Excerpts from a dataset
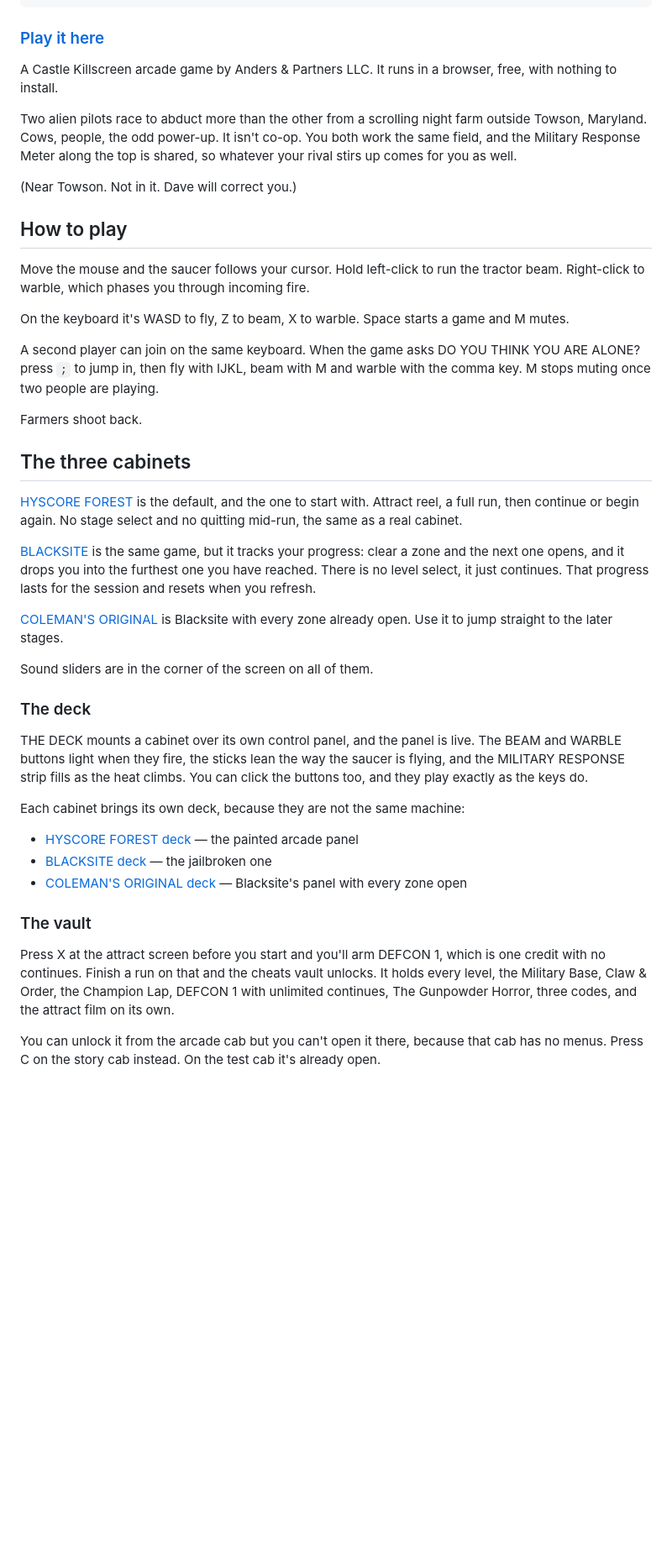
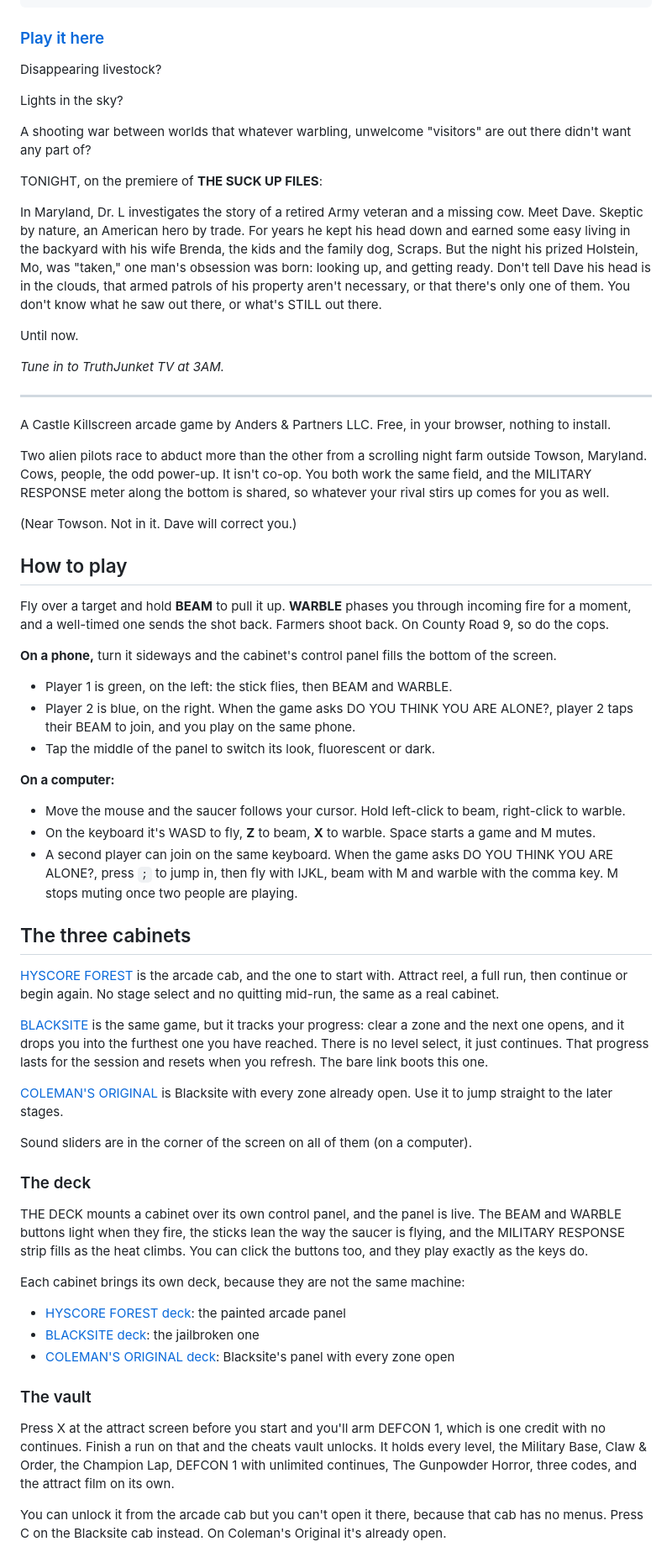
Before and after one commit to anderspartnersck/suck-up, a Markdown page: README.md, the part around one of its changes. Shown at 84% size. Drawn GitHub-style; blank space fills up the shorter version.

Commit message:
README: new intro copy, phone + computer instructions, corrected controls and cab links
Co-Authored-By: Claude Opus 5.5 <noreply@anthropic.com>

```diff
--- a/README.md
+++ b/README.md
@@ -16,58 +16,92 @@
 
 ### [Play it here][play]
 
-A Castle Killscreen arcade game by Anders & Partners LLC. It runs in a browser,
-free, with nothing to install.
+Disappearing livestock?
+
+Lights in the sky?
+
+A shooting war between worlds that whatever warbling, unwelcome "visitors" are
+out there didn't want any part of?
+
+TONIGHT, on the premiere of **THE SUCK UP FILES**:
+
+In Maryland, Dr. L investigates the story of a retired Army veteran and a
+missing cow. Meet Dave. Skeptic by nature, an American hero by trade. For years
+he kept his head down and earned some easy living in the backyard with his wife
+Brenda, the kids and the family dog, Scraps. But the night his prized Holstein,
+Mo, was "taken," one man's obsession was born: looking up, and getting ready.
+Don't tell Dave his head is in the clouds, that armed patrols of his property
+aren't necessary, or that there's only one of them. You don't know what he saw
+out there, or what's STILL out there.
+
+Until now.
+
+*Tune in to TruthJunket TV at 3AM.*
+
+---
+
+A Castle Killscreen arcade game by Anders & Partners LLC. Free, in your
+browser, nothing to install.
 
 Two alien pilots race to abduct more than the other from a scrolling night farm
 outside Towson, Maryland. Cows, people, the odd power-up. It isn't co-op. You
-both work the same field, and the Military Response Meter along the top is
+both work the same field, and the MILITARY RESPONSE meter along the bottom is
 shared, so whatever your rival stirs up comes for you as well.
 
 (Near Towson. Not in it. Dave will correct you.)
 
 ## How to play
 
-Move the mouse and the saucer follows your cursor. Hold left-click to run the
-tractor beam. Right-click to warble, which phases you through incoming fire.
+Fly over a target and hold **BEAM** to pull it up. **WARBLE** phases you
+through incoming fire for a moment, and a well-timed one sends the shot back.
+Farmers shoot back. On County Road 9, so do the cops.
 
-On the keyboard it's WASD to fly, Z to beam, X to warble. Space starts a game
-and M mutes.
+**On a phone,** turn it sideways and the cabinet's control panel fills the
+bottom of the screen.
 
-A second player can join on the same keyboard. When the game asks DO YOU THINK
-YOU ARE ALONE? press `;` to jump in, then fly with IJKL, beam with M and warble
-with the comma key. M stops muting once two people are playing.
+- Player 1 is green, on the left: the stick flies, then BEAM and WARBLE.
+- Player 2 is blue, on the right. When the game asks DO YOU THINK YOU ARE
+  ALONE?, player 2 taps their BEAM to join, and you play on the same phone.
+- Tap the middle of the panel to switch its look, fluorescent or dark.
 
-Farmers shoot back.
+**On a computer:**
+
+- Move the mouse and the saucer follows your cursor. Hold left-click to beam,
+  right-click to warble.
+- On the keyboard it's WASD to fly, **Z** to beam, **X** to warble. Space
+  starts a game and M mutes.
+- A second player can join on the same keyboard. When the game asks DO YOU
+  THINK YOU ARE ALONE?, press `;` to jump in, then fly with IJKL, beam with M
+  and warble with the comma key. M stops muting once two people are playing.
 
 ## The three cabinets
 
-[HYSCORE FOREST][play] is the default, and the one to start with. Attract reel,
-a full run, then continue or begin again. No stage select and no quitting
+[HYSCORE FOREST][play] is the arcade cab, and the one to start with. Attract
+reel, a full run, then continue or begin again. No stage select and no quitting
 mid-run, the same as a real cabinet.
 
 [BLACKSITE][story] is the same game, but it tracks your progress: clear a zone
 and the next one opens, and it drops you into the furthest one you have reached.
 There is no level select, it just continues. That progress lasts for the session
-and resets when you refresh.
+and resets when you refresh. The bare link boots this one.
 
 [COLEMAN'S ORIGINAL][testcab] is Blacksite with every zone already open. Use it
 to jump straight to the later stages.
 
-Sound sliders are in the corner of the screen on all of them.
+Sound sliders are in the corner of the screen on all of them (on a computer).
 
 ### The deck
 
 THE DECK mounts a cabinet over its own control panel, and the panel is live. The
-BEAM and WARBLE buttons light when they fire, the sticks lean the way the saucer is flying,
-and the MILITARY RESPONSE strip fills as the heat climbs. You can click the buttons too, and
-they play exactly as the keys do.
+BEAM and WARBLE buttons light when they fire, the sticks lean the way the saucer
+is flying, and the MILITARY RESPONSE strip fills as the heat climbs. You can
+click the buttons too, and they play exactly as the keys do.
 
 Each cabinet brings its own deck, because they are not the same machine:
 
-- [HYSCORE FOREST deck][deck] — the painted arcade panel
-- [BLACKSITE deck][deckstory] — the jailbroken one
-- [COLEMAN'S ORIGINAL deck][deckog] — Blacksite's panel with every zone open
+- [HYSCORE FOREST deck][deck]: the painted arcade panel
+- [BLACKSITE deck][deckstory]: the jailbroken one
+- [COLEMAN'S ORIGINAL deck][deckog]: Blacksite's panel with every zone open
 
 ### The vault
 
@@ -78,6 +112,6 @@ with unlimited continues, The Gunpowder Horror, three codes, and the attract fil
 on its own.
 
 You can unlock it from the arcade cab but you can't open it there, because that
-cab has no menus. Press C on the story cab instead. On the test cab it's already
-open.
+cab has no menus. Press C on the Blacksite cab instead. On Coleman's Original
+it's already open.
 
```
Also changed, not shown: other parts of README.md (+8 -7 lines).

_The problem_. Count the lines of the data that contain the word "keyboard", and give only that number.

_Reply_. 4